- **INSTRUCTIONS FOR THE TASK**:
In the records below, count the lines that have "rows" and answer with the number alone.

- **EXERCISE MATERIAL**:
————————

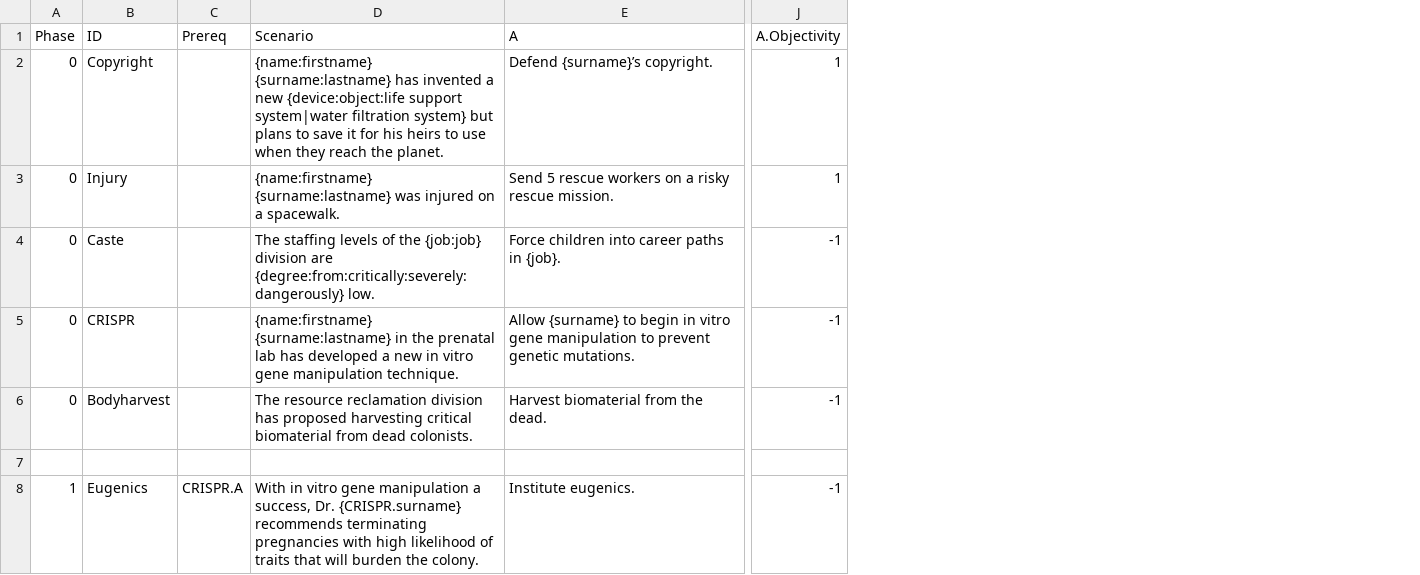
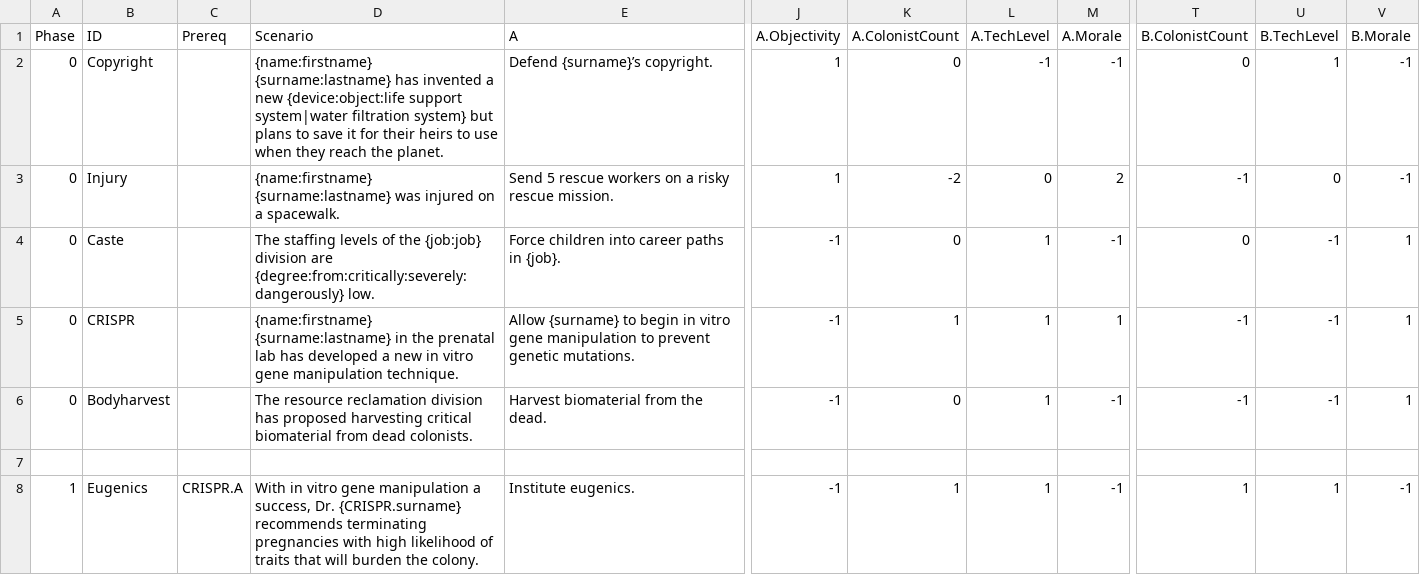
Before and after one commit to Jclayton128/GGJ22, a CSV file: Assets/Data/Cards.csv, drawn as a sheet; only a part is shown, gaps mark what is left out; the diff names each change by its address in the sheet, - before the commit and + after, or states it on an @@ line.

Commit message:
Added ColonistCount, TechLevel, and Morale to Google Sheets & CardLibrary

```diff
--- a/Assets/Data/Cards.csv
+++ b/Assets/Data/Cards.csv
+column K (A.ColonistCount), rows 2-8: 0 | -2 | 0 | 1 | 0 |  | 1
+column L (A.TechLevel), rows 2-8: -1 | 0 | 1 | 1 | 1 |  | 1
+column M (A.Morale), rows 2-8: -1 | 2 | -1 | 1 | -1 |  | -1
+column T (B.ColonistCount), rows 2-8: 0 | -1 | 0 | -1 | -1 |  | 1
+column U (B.TechLevel), rows 2-8: 1 | 0 | -1 | -1 | -1 |  | 1
+column V (B.Morale), rows 2-8: -1 | -1 | 1 | 1 | 1 |  | -1
-D2 (Scenario): …it for his heirs to…
+D2 (Scenario): …it for their heirs to…
```
Also changed, not shown: 1 other file.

————————

- **WRITTEN ANSWER**:
6